- Developing a programme for staff development that will support colleagues as they change the curriculum to deliver climate justice.
Changing the way we work with others
We need to share our research and practices with others so that we can have a bigger impact. This means working across disciplines, sectors and communities, going well beyond the creative industries. And it means working with climate justice movements around the world. To influence others, we must also work together, creating an internal movement at UAL devoted to change. Our policies to achieve this include:
- Co-producing knowledge within and across disciplines, sectors and communities and communicating this actively.
- Extending our research by working with educational, government and industry partners, and above all with civil society, especially climate justice movements.
- Building an internal movement for change with students and staff by creating opportunities for everyone to contribute to this strategy in an inclusive way. Making the case for interventions in human culture as the 4th pillar of sustainable development.
Changing the way we operate
If we are to lead by example, however, we must first address our own operations. This means setting ambitious Science-Based Targets to avoid climate breakdown, and charting an emissions reduction pathway for decarbonising within a just share of the Global Carbon Budget.
We are committed to full carbon neutrality by 2040 - a decade earlier than Government targets - and carbon neutrality from direct emissions by 2030. This will cut thousands of tonnes of CO2 from our operations. Our policies to achieve this include:
- Producing an inventory of existing emissions to identify key targets.
- Consolidating the number of suppliers we use and promoting local sources of products.
- Reducing direct sources of CO2 through effective utility management – as well as reducing waste, cutting unnecessary travel, and setting individual carbon budgets.
It has always been the task of creative people to imagine new possibilities, and bring them to life. The climate crisis must be no exception.
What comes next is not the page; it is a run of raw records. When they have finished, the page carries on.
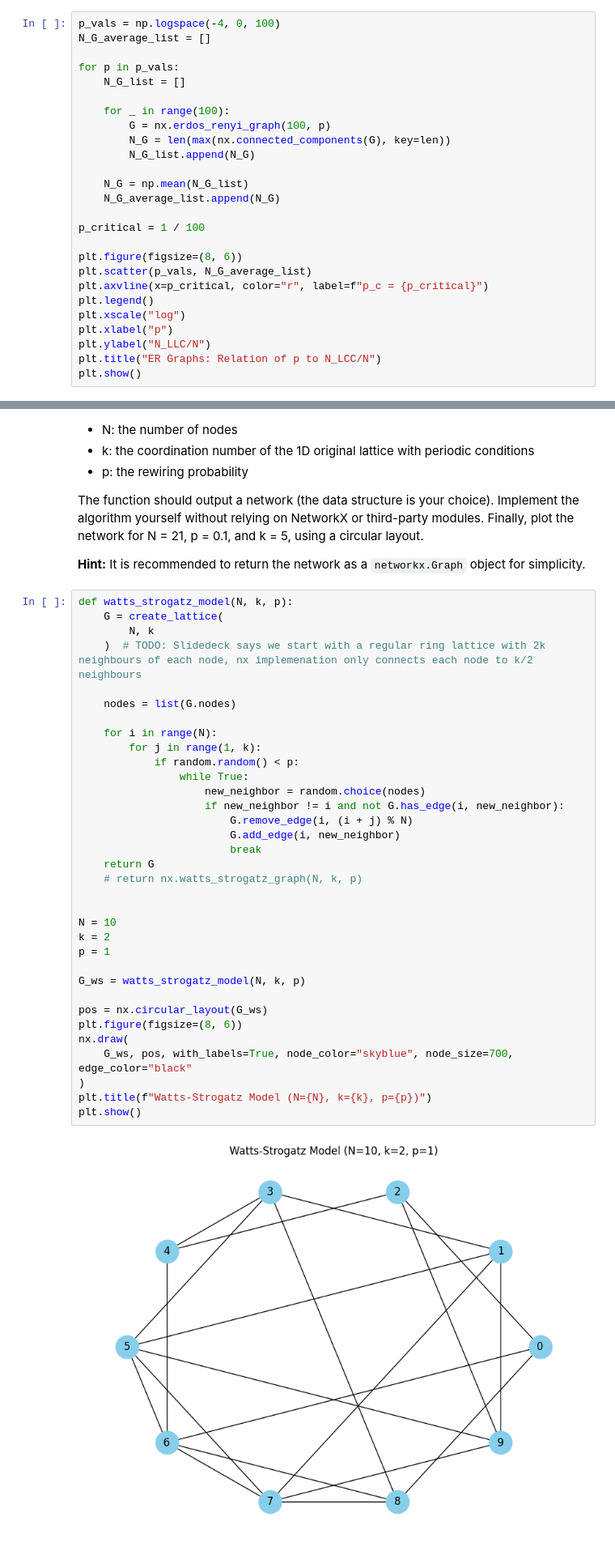
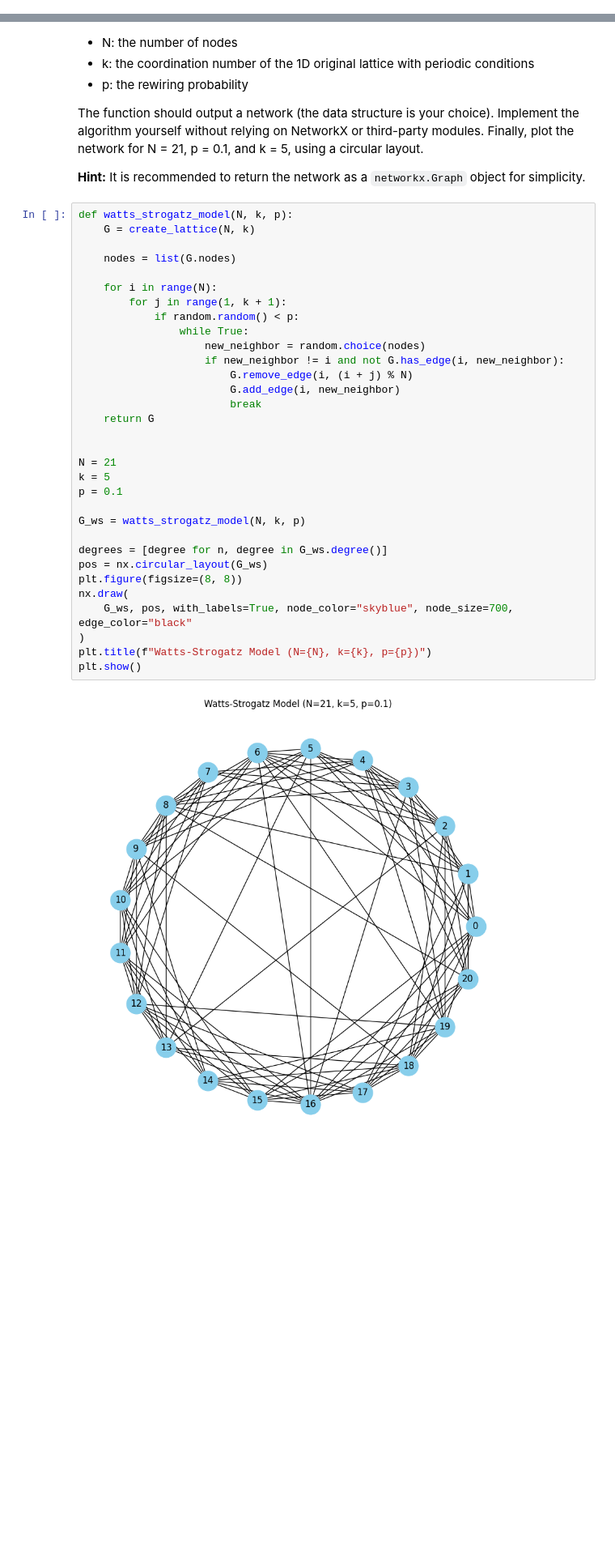
Before and after one commit to liamti5/UZH-Network-Science, a Jupyter notebook: a4/assignment4_Liam_Tessendorf_Maximilian_von_Willich.ipynb, the cells around one changed output, grey strips where cells are left out. Shown at 81% size. Cells and saved outputs as stored; diff of their text form; blank space fills up the shorter version.

```diff
--- a/a4/assignment4_Liam_Tessendorf_Maximilian_von_Willich.ipynb
+++ b/a4/assignment4_Liam_Tessendorf_Maximilian_von_Willich.ipynb
@@ -17,29 +17,3 @@ import random
 # %%
 seed = 42
 random.seed = seed
-# %%
-p_vals = np.logspace(-4, 0, 100)
-N_G_average_list = []
-
-for p in p_vals:
-    N_G_list = []
-
-    for _ in range(100):
-        G = nx.erdos_renyi_graph(100, p)
-        N_G = len(max(nx.connected_components(G), key=len))
-        N_G_list.append(N_G)
-
-    N_G = np.mean(N_G_list)
-    N_G_average_list.append(N_G)
-
-p_critical = 1 / 100
-
-plt.figure(figsize=(8, 6))
-plt.scatter(p_vals, N_G_average_list)
-plt.axvline(x=p_critical, color="r", label=f"p_c = {p_critical}")
-plt.legend()
-plt.xscale("log")
-plt.xlabel("p")
-plt.ylabel("N_LLC/N")
-plt.title("ER Graphs: Relation of p to N_LCC/N")
-plt.show()
@@ -283,40 +217,38 @@ The function should output a network (the data structure is your choice). Implem
 **Hint:** It is recommended to return the network as a `networkx.Graph` object for simplicity.
 # %%
 def watts_strogatz_model(N, k, p):
-    G = create_lattice(
-        N, k
-    )  # TODO: Slidedeck says we start with a regular ring lattice with 2k neighbours of each node, nx implemenation only connects each node to k/2 neighbours
+    G = create_lattice(N, k)
 
     nodes = list(G.nodes)
 
     for i in range(N):
-        for j in range(1, k):
+        for j in range(1, k + 1):
             if random.random() < p:
                 while True:
                     new_neighbor = random.choice(nodes)
                     if new_neighbor != i and not G.has_edge(i, new_neighbor):
                         G.remove_edge(i, (i + j) % N)
                         G.add_edge(i, new_neighbor)
                         break
     return G
-    # return nx.watts_strogatz_graph(N, k, p)
 
 
-N = 10
-k = 2
-p = 1
+N = 21
+k = 5
+p = 0.1
 
 G_ws = watts_strogatz_model(N, k, p)
 
+degrees = [degree for n, degree in G_ws.degree()]
 pos = nx.circular_layout(G_ws)
-plt.figure(figsize=(8, 6))
+plt.figure(figsize=(8, 8))
 nx.draw(
     G_ws, pos, with_labels=True, node_color="skyblue", node_size=700, edge_color="black"
 )
 plt.title(f"Watts-Strogatz Model (N={N}, k={k}, p={p})")
 plt.show()
 # %% [output]
-[figure, old version]
+[figure, new version]
 # %% [markdown]
 ### 6 Watts‐Strogatz: Clustering and Path Length (1 point)
 Compute and plot d_avg and C (the global clustering coefficient) for a sample of networks generated from the Watts‐Strogatz model (using the function from the previous point) as a function of p in the range [0, 1], keeping N = 1000 and k = 10 fixed. Normalize the values using the clustering and average path distance of a one-dimensional lattice with parameters N = 1000 and k = 10, aiming to replicate the "small-world" plot from Watts and Strogatz [1998].
```
Also changed, not shown: parts of 5 cells of this notebook.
We must act now: for ourselves, for the planet, and for future generations who will remember this as the moment we not only imagined a better world but helped to create it.